A Space of Our Own
Happy living through co-housing
For someone trying to rent or buy an apartment in Hong Kong today, several questions jump immediately to mind. First, will I be able to afford it? Second, how much space will I have? And, finally, is it worth it?
For a growing number of people, the first answer is an emphatic no (see “Where Space is Limited”). Time and time again (7 times, to be exact), Hong Kong’s housing market has been ranked “the world’s most unaffordable,” overtaking notoriously expensive cities such as Sydney and London, and prompting both criticism and social discontent, especially among the younger generations. But, even if one manages to afford a space of one’s own, its minuscule size will likely frustrate. In many new housing estates, the apartments fit little more than a bed and a desk, and are rendered affordable only by virtue of its smallness. Its worth, well… that depends.

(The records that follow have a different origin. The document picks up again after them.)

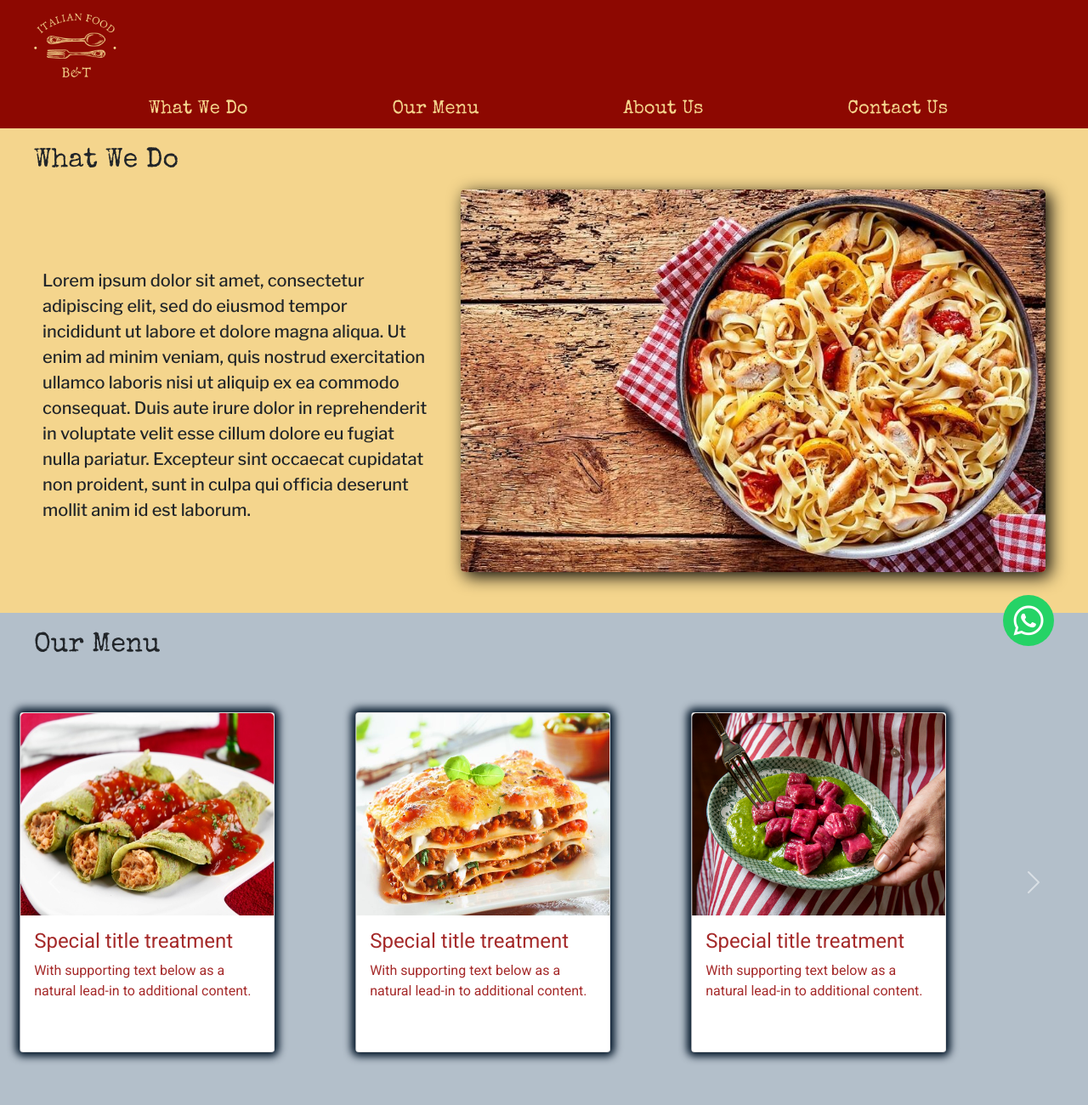
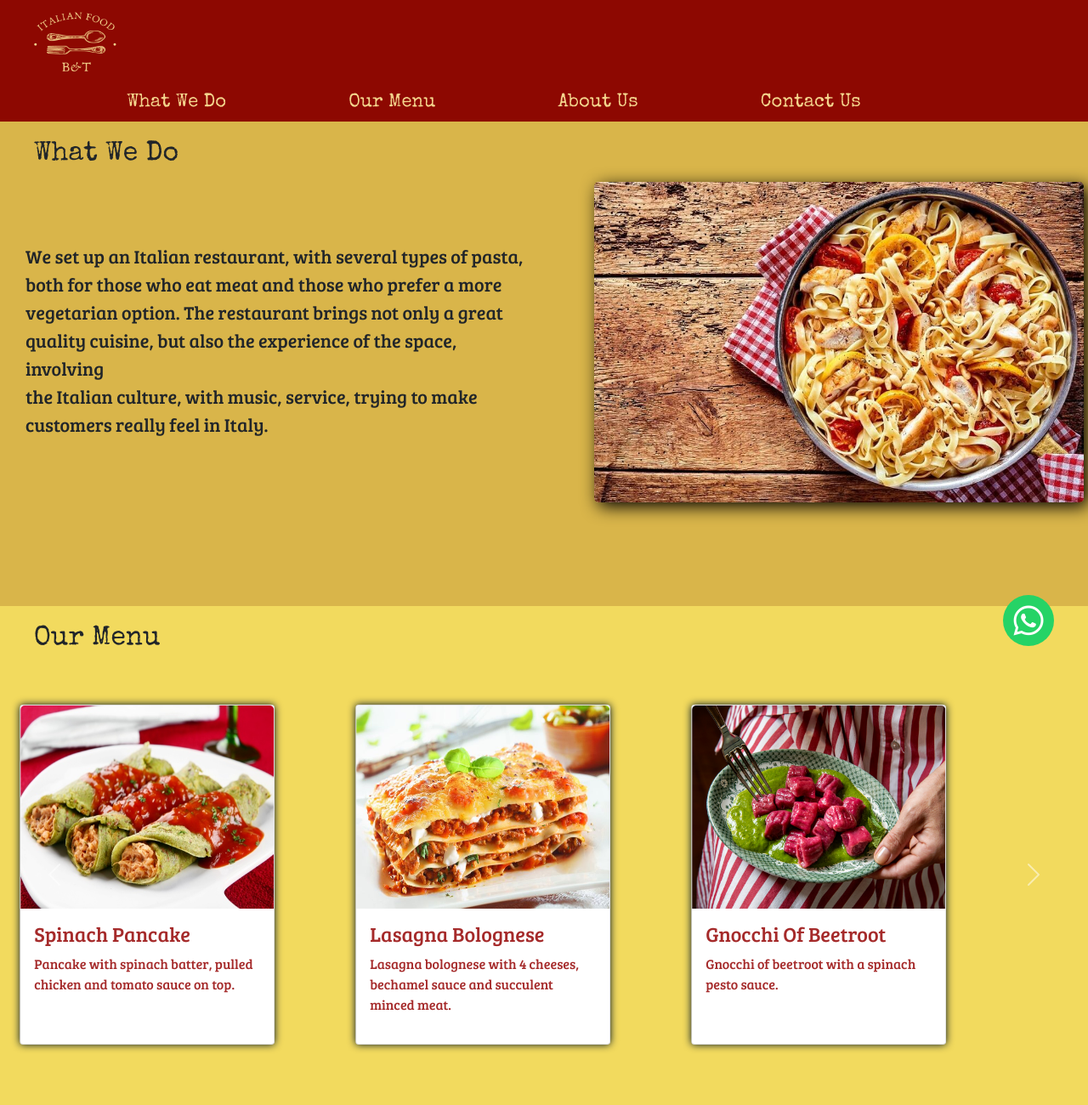
Before and after one commit to BrunoDavanzo/landing-page, a website: page public/index.html in a window 1280 px wide. Shown: the top 1300 px of the page at 85% size. Drawn offline with nearby package versions, Linux system fonts and the light colour scheme.

Commit message:
Menu, cores e atualizando cards

```diff
--- a/public/index.html
+++ b/public/index.html
@@ -8,6 +8,7 @@
   <link rel="stylesheet" href="style.css">
   <link rel="preconnect" href="https://fonts.gstatic.com">
   <link rel="preconnect" href="https://fonts.gstatic.com">
+  <link href="https://fonts.googleapis.com/css2?family=Bree+Serif&display=swap" rel="stylesheet">
   <link href="https://fonts.googleapis.com/css2?family=Roboto&display=swap" rel="stylesheet">
   <link href="https://cdn.jsdelivr.net/npm/bootstrap@5.0.1/dist/css/bootstrap.min.css" rel="stylesheet"
     integrity="sha384-+0n0xVW2eSR5OomGNYDnhzAbDsOXxcvSN1TPprVMTNDbiYZCxYbOOl7+AMvyTG2x" crossorigin="anonymous">
@@ -35,13 +36,12 @@
   <section id="whatWeDo" class="whatWeDo">
     <h2>What We Do</h2>
     <div class="O-que-fazemos">
-    <p class="Article-1">
-            Lorem ipsum dolor sit amet, consectetur adipiscing elit, sed do eiusmod tempor
-            incididunt ut labore et dolore magna aliqua. Ut enim ad minim veniam, quis nostrud
-            exercitation ullamco laboris nisi ut aliquip ex ea commodo consequat. Duis aute irure
-            dolor in reprehenderit in voluptate velit esse cillum dolore eu fugiat nulla pariatur.
-            Excepteur sint occaecat cupidatat non proident, sunt in culpa qui officia deserunt
-            mollit anim id est laborum.
+    <p class="article-1">
+      We set up an Italian restaurant, with several types of pasta,<br> both for
+      those who eat meat and those who prefer a more <br>vegetarian option.
+      The restaurant brings not only a great<br> quality cuisine, but also
+      the experience of the space, involving<br> the Italian culture,
+      with music, service, trying to make <br>customers really feel in Italy.
     </p>
     <img class="coverPhoto" src="img/foto-de-entrada.jpg">
   </div>
@@ -57,24 +57,24 @@
             <div class="card">
               <img class="img" src="img/panqueca-de-espinafre.jpg">
               <div class="card-body">
-                <h4 class="card-title">Special title treatment</h4>
-                <p class="card-text">With supporting text below as a natural lead-in to additional content.</p>
+                <h4 class="card-title">Spinach Pancake</h4>
+                <p class="card-text">Pancake with spinach batter, pulled chicken and tomato sauce on top.</p>
               </div>
             </div>
 
             <div class="card">
               <img class="img" src="img/lasanha.jpg">
               <div class="card-body">
-                <h4 class="card-title">Special title treatment</h4>
-                <p class="card-text">With supporting text below as a natural lead-in to additional content.</p>
+                <h4 class="card-title">Lasagna Bolognese</h4>
+                <p class="card-text">Lasagna bolognese with 4 cheeses, bechamel sauce and succulent minced meat.</p>
               </div>
             </div>
 
             <div class="card">
               <img class="img" src="img/nhoque-de-beterraba.jpeg">
               <div class="card-body">
-                <h4 class="card-title">Special title treatment</h4>
-                <p class="card-text">With supporting text below as a natural lead-in to additional content.</p>
+                <h4 class="card-title">Gnocchi Of Beetroot</h4>
+                <p class="card-text">Gnocchi of beetroot with a spinach pesto sauce.</p>
               </div>
             </div>
 
@@ -87,24 +87,24 @@
             <div class="card">
               <img class="img" src="img/nhoque-de-espinafre.png">
               <div class="card-body">
-                <h4 class="card-title">Special title treatment</h4>
-                <p class="card-text">With supporting text below as a natural lead-in to additional content.</p>
+                <h4 class="card-title">Spinach's Gnocchi</h4>
+                <p class="card-text">Spinach gnocchi with ricotta cheese.</p>
               </div>
             </div>
 
             <div class="card">
               <img class="img" src="img/Lasanha-de-berinjela.jpg">
               <div class="card-body">
-                <h4 class="card-title">Special title treatment</h4>
-                <p class="card-text">With supporting text below as a natural lead-in to additional content.</p>
+                <h4 class="card-title">Eggplant lasagna</h4>
+                <p class="card-text">Eggplant lasagna with cheese, tomato sauce and parsley.</p>
               </div>
             </div>
 
             <div class="card">
               <img class="img" src="img/panqueca.jpg">
               <div class="card-body">
-                <h4 class="card-title">Special title treatment</h4>
-                <p class="card-text">With supporting text below as a natural lead-in to additional content.</p>
+                <h4 class="card-title">Pancake</h4>
+                <p class="card-text">A tradicional pancake with minced meat, tomato sauce and cheese on top.</p>
               </div>
             </div>
 
@@ -116,24 +116,24 @@
             <div class="card">
               <img class="img" src="img/macarrao-alla-matriciana.jpg">
               <div class="card-body">
-                <h4 class="card-title">Special title treatment</h4>
-                <p class="card-text">With supporting text below as a natural lead-in to additional content.</p>
+                <h4 class="card-title">Pasta Alla Matriciana</h4>
+                <p class="card-text">Tradicional pasta with pancetta, tomato sauce and onion.</p>
               </div>
             </div>
 
             <div class="card">
               <img class="img" src="img/panqueca de beterraba.jpeg">
               <div class="card-body">
-                <h4 class="card-title">Special title treatment</h4>
-                <p class="card-text">With supporting text below as a natural lead-in to additional content.</p>
+                <h4 class="card-title">Beetroot Pancake</h4>
+                <p class="card-text">A beetroot pancake with pulled chicken, ricotta cheese, pesto sauce on top, ans salad.</p>
               </div>
             </div>
 
             <div class="card">
               <img class="img" src="img/Nhoque.jpg">
               <div class="card-body">
-                <h4 class="card-title">Special title treatment</h4>
-                <p class="card-text">With supporting text below as a natural lead-in to additional content.</p>
+                <h4 class="card-title">Gnocchi</h4>
+                <p class="card-text">A tradicional Gnocchi.</p>
               </div>
             </div>
 
@@ -159,12 +159,11 @@
   <div class="About">
   <img class="SobreNos" src="img/AboutUs.jpg">
   <p class="Article-2">
-    Lorem ipsum dolor sit amet, consectetur adipiscing elit, sed do eiusmod tempor
-            incididunt ut labore et dolore magna aliqua. Ut enim ad minim veniam, quis nostrud
-            exercitation ullamco laboris nisi ut aliquip ex ea commodo consequat. Duis aute irure
-            dolor in reprehenderit in voluptate velit esse cillum dolore eu fugiat nulla pariatur.
-            Excepteur sint occaecat cupidatat non proident, sunt in culpa qui officia deserunt
-            mollit anim id est laborum.
+    We are two friends who met in Ireland, Cork specifically, on a
+    cultural exchange. After having visited many Italian restaurants
+    in several countries, as well as in Italy, we decided to biuld our
+    own business and bring some of the experience we had and set up
+    our own restaurant, and pass this wonderful experience to our customers.
   </p>
 </div>
 </section>
--- a/public/style.css
+++ b/public/style.css
@@ -1,5 +1,6 @@
 
 * {
+    width: auto;
     padding:0;
     margin:0;
     vertical-align:baseline;
@@ -20,7 +21,7 @@ h1, h2{
 }
 header{
     display: flex;
-    /* height: 100px; */
+    height: 100px;
     background-color: #8D0801;
 }
 .logo{
@@ -32,12 +33,13 @@ nav{
     position: sticky;
     top: 0;
     padding:5px ;
+    z-index: 1;
 
 }
 .menu{
     display: flex;
     justify-content: space-evenly;
-    width: 100vw;
+    width: 90vw;
     align-items:flex-end;
     color: #F4D58D;
     margin: 0;
@@ -52,29 +54,31 @@ li a:hover{
     color:#d1bd0c;
 }
 .whatWeDo{
-    background-color:#F4D58D;
+    background-color:#D9B54A;
     height: 570px;
 }
 .O-que-fazemos{
     display: flex;
-    align-items: center;
+    align-items:center;
+    margin: 0;
 }
 
-.Article-1{
-    margin: 20px 30px 20px 50px;
-    font-family: 'Libre Franklin', sans-serif;
-    font-size: 20px;
+.article-1{
+    margin: 20px 30px 20px 30px;
+    font-family: 'Bree Serif', serif;
+    font-size: 22px;
 }
 
 .coverPhoto{
-    height: 450px;
-    margin: 5px 50px 40px 10px;
+    width: 45%;
+    height: 40%;
+    margin: 5px 5px 0px 40px;
     border-radius: 5px;
     box-shadow: 5px 5px 20px #000000;
 }
 
 .OurMenu{
-    background-color: #b3bfca;
+    background-color: #F2DA5E;
     height: 650px;
 }
 
@@ -88,12 +92,20 @@ li a:hover{
     width: 300px;
     height: 400px;
     color: brown;
-    box-shadow: 0px 0px 10px 5px #001427;
+    box-shadow: 0px 0px 10px 0px #001427;
+    transition: all 0.5s;
+}
+.card:hover{
+    transform: scale(1.1);
+}
+p, h4{
+    font-family: 'Bree Serif', serif;
 }
 
 .img{
     height: 60%;
     border-radius: 5px 5px 0px 0px;
+
 }
 
 .carousel-control-next,
@@ -102,7 +114,7 @@ li a:hover{
 }
 
 .AboutUs{
-    background-color: #a77678;
+    background-color: #F2E85C;
     height: 600px;
 
 }
@@ -118,15 +130,15 @@ li a:hover{
 }
 .Article-2{
     margin: 40px 40px 20px 50px;
-    font-family: 'Libre Franklin', sans-serif;
-    font-size: 20px;
+    font-family: 'Bree Serif', serif;
+    font-size: 21px;
 }
 .ContactUs{
     padding-top: 100px;
     display: flex;
     justify-content: space-evenly;
     height: 450px;
-    background-color: rgb(34, 11, 22);
+    background-color: #e4db97;
 }
 .form{
     width: 700px;
@@ -136,7 +148,7 @@ li a:hover{
 .Phone{
     margin: 10px;
     width: 250px;
-    background-color: rgb(230, 225, 218);
+    background-color: rgb(251, 251, 251);
     border-radius: 3px;
     padding: 5px;
     border: none;
@@ -152,7 +164,7 @@ li a:hover{
 }
 .message{
     height: 150px;
-    background-color:  rgb(230, 225, 218);
+    background-color:  rgb(251, 251, 251);
 }
 .button,
 .message{
@@ -162,14 +174,14 @@ li a:hover{
     outline: none;
 }
 .button{
-    background-color: rgb(119, 94, 118);
+    background-color: rgb(202, 199, 18);
 }
 .button:hover{
-    background-color: rgb(32, 94, 19);
-    color: rgb(245, 236, 219)
+    background-color: rgb(193, 188, 28);
+    color: rgb(17, 14, 9)
 }
 .Contact{
-    color: thistle;
+    color: rgb(10, 8, 10);
 }
 ul{
     padding-left: 0 !important;
@@ -206,7 +218,7 @@ footer{
     justify-content: space-around;
     align-items: center;
     height: 115px;
-    background-color: #e4db97;
+    background-color: #D2D7D9;
 }
 .developers,
 .policy a{
```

Implicit in the concept of a so-called micro-unit is that size is directly proportional to cost; the smaller a space, the less expensive it is, and vice versa. In general, this does appear to hold true, but if one examines the recent trends in Hong Kong’s rental market, one finds that abnormalities abound (see fig. 1). Since 2014, the gap between the largest and smallest units have narrowed significantly, to the point that the smallest apartment has become more expensive than larger apartments.
This insight is valuable on its own, but an even more penetrating question can be asked: what if we can do away with this assumption altogether? what if, instead of accepting smallness as the only way out of big price tags, we change the way housing is organized so that size and comfort don’t have to be the necessary sacrifice in the temple of real estate?
One way this can happen is to reimagine the way we live. More and more, the phrase “sharing economy” is being heralded as the future of our economy, where resources are more efficiently shared among groups. Instead of each person owning a car, we now have car-share programs like Zipcar. In China, bike sharing services such as ofo have skyrocketed in popularity. Even the workspace can be shared now, thanks to companies like WeWork. What if this approach can be adapted to the way we live as well?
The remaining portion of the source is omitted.